In view of the coronavirus pandemic, the Paul Scherrer Institute changed to the extraordinary situation in spring 2020. By then, only a maximum of 20 percent of all PSI employees work at PSI. Five pictures show how research and operations at PSI nevertheless continued.
The composition of particulate matter can influence its harmfulness to human health just as much as the amount, PSI researchers show in a newly published study. Experiments and computational modelling showed that in Europe high concentrations of particulate matter harmful to human health occur mainly in metropolitan areas.
The European Research Council (ERC) is funding an interdisciplinary collaborative project with 10 million euros for the structural and biophysical analysis of selected photoreceptors and their development into "OptoGPCRs", light-controlled molecular switches with a wide range of applications in biology and medicine.
PSI researchers have set up camp at a biogas plant near Lucerne. Between meadows and gigantic fermenters, they are investigating how they can remove impurities from the biogas to make this energy source even more usable.
For the construction of the SwissFEL facility in 2013, around five hectares of forest were cleared and transformed into a new habitat for flora and fauna. Biologists and forest engineers have now assessed the results of the renaturization project and are excited about the progress to date.
At PSI, researchers decipher the structure of the proteins in bacteria and viruses. This knowledge can aid, for example, in the development of drugs against infectious diseases. But before the investigation can begin, an extremely tricky problem has to be solved: the crystallisation of the molecules.
Researchers have coaxed a secret out of the vital protein cytochrome c that it kept well-hidden up to now. Measurements at the X-ray free-electron laser SwissFEL reveal structural changes that science had previously ruled out for this kind of biomolecule.
PSI congratulates Emmanuelle Charpentier and Jennifer Doudna on winning this year's Nobel Prize in Chemistry. Experiments at the Swiss Light Source SLS in 2013 made it possible to elucidate the structure of the protein complex CRISPR-Cas9.
PSI researchers have found a more effective treatment for a form of thyroid cancer – and with fewer side effects – by increasing the uptake of the cancer drug in tumour cells. The results have been published in the medical journal Theranostics.
An international team of scientists has identified a novel driver of new aerosol particle formation in the Arctic: iodic acid, a chemical compound, which had not previously been observed in the region.
An international expedition with the participation of the Paul Scherrer Institute PSI discovers advanced glacial melting at an elevation of more than 4,000 metres on the Grand Combin in Valais. In the Alps, it may almost be too late for the Ice Memory project, which aims to save ice cores as a climate archive for future generations of researchers.
The world of microbes and viruses is extremely old and exceedingly diverse. With the large research facilities at PSI, researchers are peering deep inside this alien cosmos and investigating, above all, the proteins of these exotic beings.

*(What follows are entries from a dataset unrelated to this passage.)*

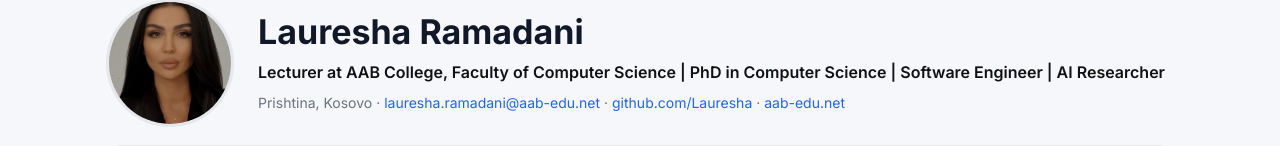
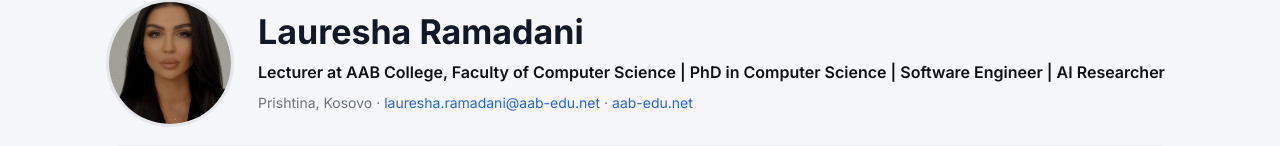
Before and after one commit to lauresha-ramadani/lauresha-ramadani.github.io, a plain HTML site: page index.html in a window 1280 px wide. Shown: the part 99-245 px from the top of the page. Drawn offline with Linux system fonts and the light colour scheme.

Commit message:
Update index.html

```diff
--- a/index.html
+++ b/index.html
@@ -77,7 +77,6 @@
       <div class="meta">
         Prishtina, Kosovo ·
         <a href="mailto:lauresha.ramadani@aab-edu.net">lauresha.ramadani@aab-edu.net</a> ·
-        <a href="https://github.com/Lauresha">github.com/Lauresha</a> ·
         <a href="https://aab-edu.net/">aab-edu.net</a>
       </div>
     </div>
```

For the first time, researchers at the Centre for Proton Therapy at PSI have tested ultrafast, high-dose irradiation with protons. The new, experimental FLASH technique could revolutionise radiation therapy for cancer.

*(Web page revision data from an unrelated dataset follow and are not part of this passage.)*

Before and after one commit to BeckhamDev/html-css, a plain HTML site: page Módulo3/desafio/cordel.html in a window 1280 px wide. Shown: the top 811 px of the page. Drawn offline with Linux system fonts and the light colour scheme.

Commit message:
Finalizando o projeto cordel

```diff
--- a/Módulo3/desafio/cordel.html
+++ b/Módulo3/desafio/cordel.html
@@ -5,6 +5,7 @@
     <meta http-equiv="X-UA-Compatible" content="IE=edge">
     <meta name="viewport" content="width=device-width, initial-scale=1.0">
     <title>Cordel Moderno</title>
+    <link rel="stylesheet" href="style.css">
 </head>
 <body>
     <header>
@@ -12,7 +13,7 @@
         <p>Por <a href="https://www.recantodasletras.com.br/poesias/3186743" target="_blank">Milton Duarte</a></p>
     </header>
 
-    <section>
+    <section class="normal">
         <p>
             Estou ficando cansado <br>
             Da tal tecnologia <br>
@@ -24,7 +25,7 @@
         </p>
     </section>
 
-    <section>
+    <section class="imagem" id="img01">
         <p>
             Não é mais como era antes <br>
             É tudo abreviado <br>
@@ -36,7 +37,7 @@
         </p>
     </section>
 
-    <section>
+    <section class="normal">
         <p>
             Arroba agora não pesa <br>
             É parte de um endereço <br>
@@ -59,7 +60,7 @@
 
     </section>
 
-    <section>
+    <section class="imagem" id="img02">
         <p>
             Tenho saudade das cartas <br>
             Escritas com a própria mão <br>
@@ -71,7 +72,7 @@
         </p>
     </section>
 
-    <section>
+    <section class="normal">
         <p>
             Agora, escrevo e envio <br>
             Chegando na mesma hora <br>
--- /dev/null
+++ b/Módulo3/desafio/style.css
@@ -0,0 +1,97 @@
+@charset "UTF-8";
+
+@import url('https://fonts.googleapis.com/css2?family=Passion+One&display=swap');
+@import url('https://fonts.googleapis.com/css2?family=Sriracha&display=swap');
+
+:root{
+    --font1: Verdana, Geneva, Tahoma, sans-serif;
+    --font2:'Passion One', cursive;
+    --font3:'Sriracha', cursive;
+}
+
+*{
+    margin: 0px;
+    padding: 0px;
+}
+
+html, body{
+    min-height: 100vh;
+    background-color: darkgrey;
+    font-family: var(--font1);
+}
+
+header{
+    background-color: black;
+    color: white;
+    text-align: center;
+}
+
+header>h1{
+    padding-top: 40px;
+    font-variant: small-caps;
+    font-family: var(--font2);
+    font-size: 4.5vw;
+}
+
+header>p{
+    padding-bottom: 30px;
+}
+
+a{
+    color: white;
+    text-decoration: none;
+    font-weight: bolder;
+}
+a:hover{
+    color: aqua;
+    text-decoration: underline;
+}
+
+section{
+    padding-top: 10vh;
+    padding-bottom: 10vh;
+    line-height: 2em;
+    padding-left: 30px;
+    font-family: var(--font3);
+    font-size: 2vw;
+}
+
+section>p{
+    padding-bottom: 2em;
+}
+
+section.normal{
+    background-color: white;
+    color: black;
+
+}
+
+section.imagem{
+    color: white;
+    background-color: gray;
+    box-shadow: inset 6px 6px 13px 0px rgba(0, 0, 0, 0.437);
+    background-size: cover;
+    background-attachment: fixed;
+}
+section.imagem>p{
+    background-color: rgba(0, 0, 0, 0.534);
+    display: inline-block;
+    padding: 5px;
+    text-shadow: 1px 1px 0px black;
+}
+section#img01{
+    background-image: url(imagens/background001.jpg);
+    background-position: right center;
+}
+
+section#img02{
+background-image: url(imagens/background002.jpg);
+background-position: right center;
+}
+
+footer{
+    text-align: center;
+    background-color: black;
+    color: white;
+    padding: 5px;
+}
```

Future batteries need to store more energy, have longer life, and be safer and more environmentally friendly than today's batteries. The European initiative BATTERY 2030+, in which PSI is participating, is intended to help achieve these goals.
Researchers at the Paul Scherrer Institute PSI have for the first time identified special nano-vortices in a material: antiferromagnetic skyrmions.
PSI scientists have investigated a material that could be suitable for future data storage applications. They have manipulated the crystalline structure of their sample while measuring how this affects the material’s magnetic and electronic properties.
Zeolites are already indispensable additives in the chemical industry – researchers from PSI and ETH Zurich suggest ways to make them still more efficient.
Within the framework of an international project, researchers from the Paul Scherrer Institute PSI are helping to save a valuable environmental and climatic archive. During an expedition 4,000 metres above sea level on Grand Combin in the Alps, they are drilling ice cores from melting glaciers to preserve them in Antarctica.
Erstmals Live-Rundgang durch eine Grossforschungsanlage per Video-Stream. Am 9. September haben Interessierte exklusiv die Möglichkeit, sich von Experten des PSI durch den neuen Freie-Elektronen-Röntgenlaser SwissFEL führen zu lassen und zu erfahren, welche Rätsel der Materie und der Natur sich damit lösen lassen.
At PSI, researchers are screening molecule fragments to see if these bind to important proteins of the coronavirus SARS-CoV-2 and thus have the potential to disable it. They are hoping the many individual pieces of information will yield an answer as to what an effective drug might look like.